DATA FOR ANALYSIS:
☆ ☆ ☆

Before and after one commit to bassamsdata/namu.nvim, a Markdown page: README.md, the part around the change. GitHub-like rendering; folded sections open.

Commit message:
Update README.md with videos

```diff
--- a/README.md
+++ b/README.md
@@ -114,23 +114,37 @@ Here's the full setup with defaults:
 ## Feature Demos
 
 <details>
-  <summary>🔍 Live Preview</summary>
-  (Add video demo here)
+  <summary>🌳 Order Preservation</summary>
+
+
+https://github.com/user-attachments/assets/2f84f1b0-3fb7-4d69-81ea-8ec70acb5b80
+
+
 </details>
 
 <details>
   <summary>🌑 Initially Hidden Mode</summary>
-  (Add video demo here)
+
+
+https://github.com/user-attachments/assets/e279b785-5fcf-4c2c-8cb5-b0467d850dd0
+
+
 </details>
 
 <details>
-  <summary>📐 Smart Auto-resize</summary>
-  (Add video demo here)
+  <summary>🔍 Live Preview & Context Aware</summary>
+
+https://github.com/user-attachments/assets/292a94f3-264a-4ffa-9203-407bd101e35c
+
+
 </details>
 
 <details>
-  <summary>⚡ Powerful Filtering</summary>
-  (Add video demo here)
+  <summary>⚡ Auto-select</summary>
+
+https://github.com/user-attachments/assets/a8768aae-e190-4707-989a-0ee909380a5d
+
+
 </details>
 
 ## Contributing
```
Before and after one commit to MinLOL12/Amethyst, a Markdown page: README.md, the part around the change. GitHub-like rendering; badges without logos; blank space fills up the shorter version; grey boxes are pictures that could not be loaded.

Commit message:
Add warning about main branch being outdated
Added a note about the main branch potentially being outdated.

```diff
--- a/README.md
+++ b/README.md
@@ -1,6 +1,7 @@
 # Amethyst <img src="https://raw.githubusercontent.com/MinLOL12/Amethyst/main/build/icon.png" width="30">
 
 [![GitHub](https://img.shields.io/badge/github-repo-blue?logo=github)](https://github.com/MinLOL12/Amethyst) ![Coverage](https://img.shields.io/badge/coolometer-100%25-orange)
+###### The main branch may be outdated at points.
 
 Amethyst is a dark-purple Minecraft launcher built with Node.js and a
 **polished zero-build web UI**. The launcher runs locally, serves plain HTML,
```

☆ ☆ ☆

THE TASK: The full set of records above must be reproduced exactly in the reply.

RESPONSE BOX:
Before and after one commit to bassamsdata/namu.nvim, a Markdown page: README.md, the part around the change. GitHub-like rendering; folded sections open.

Commit message:
Update README.md with videos

```diff
--- a/README.md
+++ b/README.md
@@ -114,23 +114,37 @@ Here's the full setup with defaults:
 ## Feature Demos
 
 <details>
-  <summary>🔍 Live Preview</summary>
-  (Add video demo here)
+  <summary>🌳 Order Preservation</summary>
+
+
+https://github.com/user-attachments/assets/2f84f1b0-3fb7-4d69-81ea-8ec70acb5b80
+
+
 </details>
 
 <details>
   <summary>🌑 Initially Hidden Mode</summary>
-  (Add video demo here)
+
+
+https://github.com/user-attachments/assets/e279b785-5fcf-4c2c-8cb5-b0467d850dd0
+
+
 </details>
 
 <details>
-  <summary>📐 Smart Auto-resize</summary>
-  (Add video demo here)
+  <summary>🔍 Live Preview & Context Aware</summary>
+
+https://github.com/user-attachments/assets/292a94f3-264a-4ffa-9203-407bd101e35c
+
+
 </details>
 
 <details>
-  <summary>⚡ Powerful Filtering</summary>
-  (Add video demo here)
+  <summary>⚡ Auto-select</summary>
+
+https://github.com/user-attachments/assets/a8768aae-e190-4707-989a-0ee909380a5d
+
+
 </details>
 
 ## Contributing
```
Before and after one commit to MinLOL12/Amethyst, a Markdown page: README.md, the part around the change. GitHub-like rendering; badges without logos; blank space fills up the shorter version; grey boxes are pictures that could not be loaded.

Commit message:
Add warning about main branch being outdated
Added a note about the main branch potentially being outdated.

```diff
--- a/README.md
+++ b/README.md
@@ -1,6 +1,7 @@
 # Amethyst <img src="https://raw.githubusercontent.com/MinLOL12/Amethyst/main/build/icon.png" width="30">
 
 [![GitHub](https://img.shields.io/badge/github-repo-blue?logo=github)](https://github.com/MinLOL12/Amethyst) ![Coverage](https://img.shields.io/badge/coolometer-100%25-orange)
+###### The main branch may be outdated at points.
 
 Amethyst is a dark-purple Minecraft launcher built with Node.js and a
 **polished zero-build web UI**. The launcher runs locally, serves plain HTML,
```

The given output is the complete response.